--- START ---
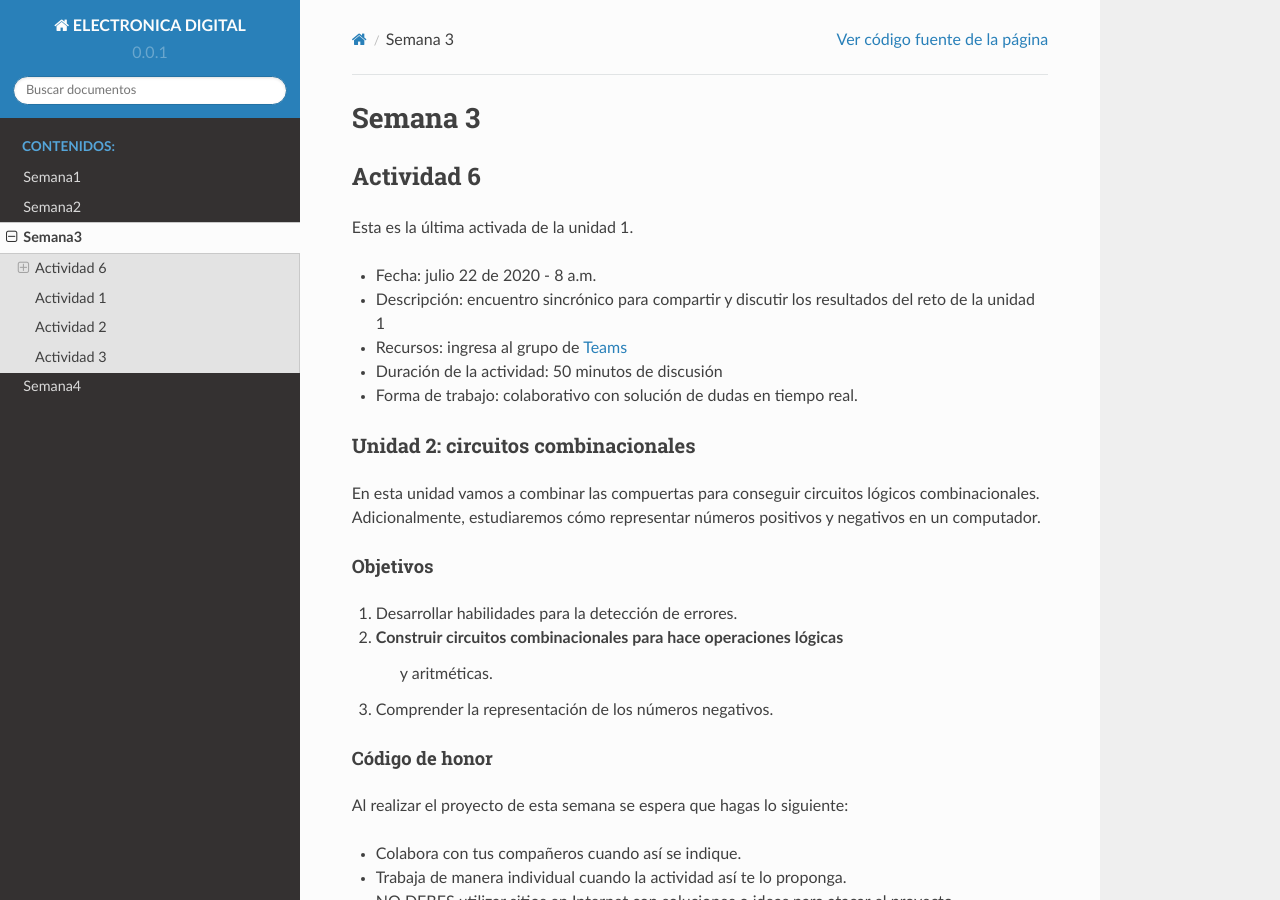
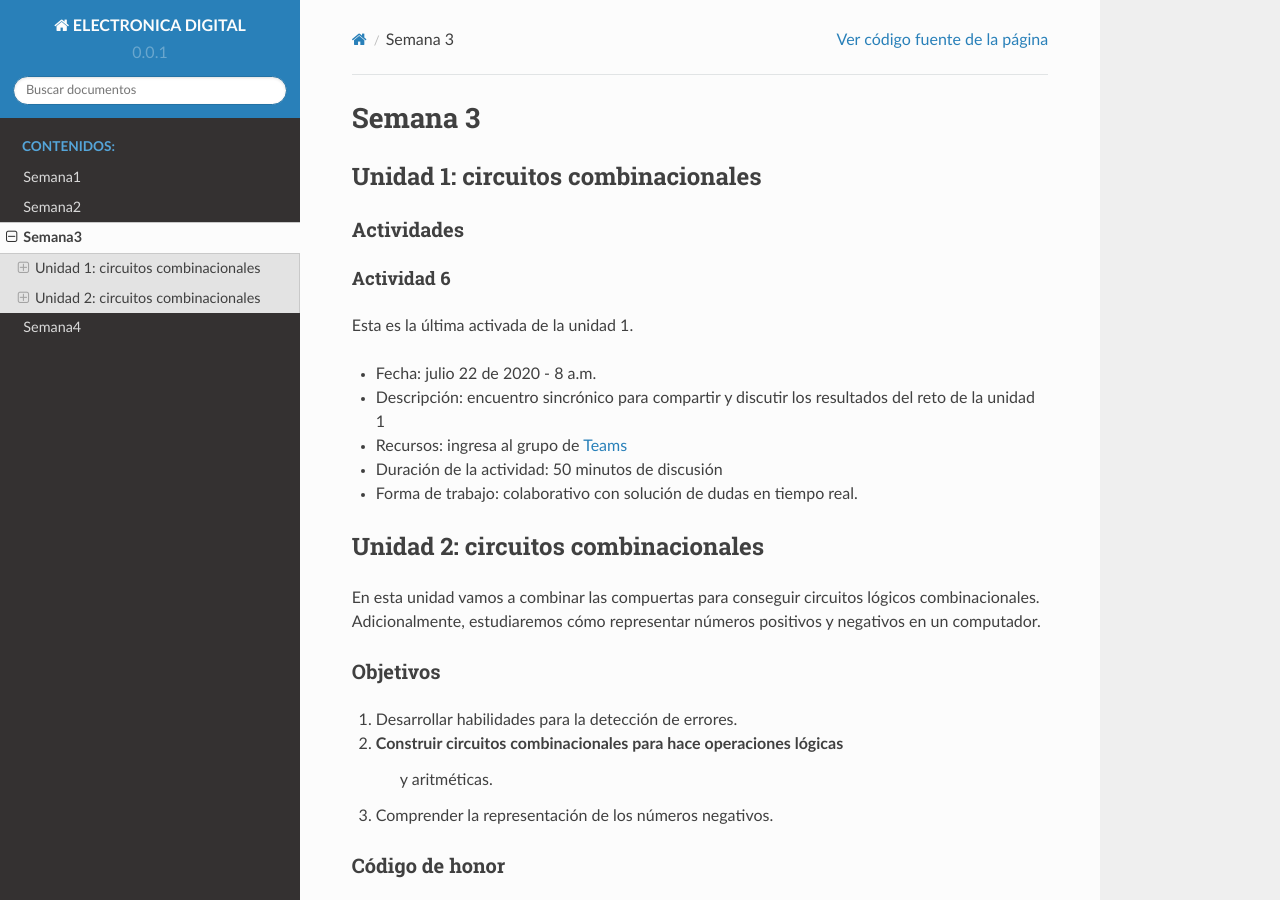
Before and after one commit to juanferfranco/ElectronicaDigital, a Sphinx documentation site: the page built from docs/_semana3/semana3.rst, in a window 1280 px wide and 900 px high. Built offline with Sphinx 7.4.7 and the Read the Docs theme 2.0.0, drawn with Linux system fonts in a browser that asks for light colours.

Commit message:
update week 3

```diff
--- a/docs/_semana3/semana3.rst
+++ b/docs/_semana3/semana3.rst
@@ -1,5 +1,11 @@
 Semana 3
 ===========
+
+Unidad 1: circuitos combinacionales
+------------------------------------
+
+Actividades
+^^^^^^^^^^^^
 
 Actividad 6
 *************
```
--- END ---
> **What you are asked to do**: Repeat each line of the records exactly, dropping the pictures.

> **Solution to this exercise**:
Before and after one commit to juanferfranco/ElectronicaDigital, a Sphinx documentation site: the page built from docs/_semana3/semana3.rst, in a window 1280 px wide and 900 px high. Built offline with Sphinx 7.4.7 and the Read the Docs theme 2.0.0, drawn with Linux system fonts in a browser that asks for light colours.

Commit message:
update week 3

```diff
--- a/docs/_semana3/semana3.rst
+++ b/docs/_semana3/semana3.rst
@@ -1,5 +1,11 @@
 Semana 3
 ===========
+
+Unidad 1: circuitos combinacionales
+------------------------------------
+
+Actividades
+^^^^^^^^^^^^
 
 Actividad 6
 *************
```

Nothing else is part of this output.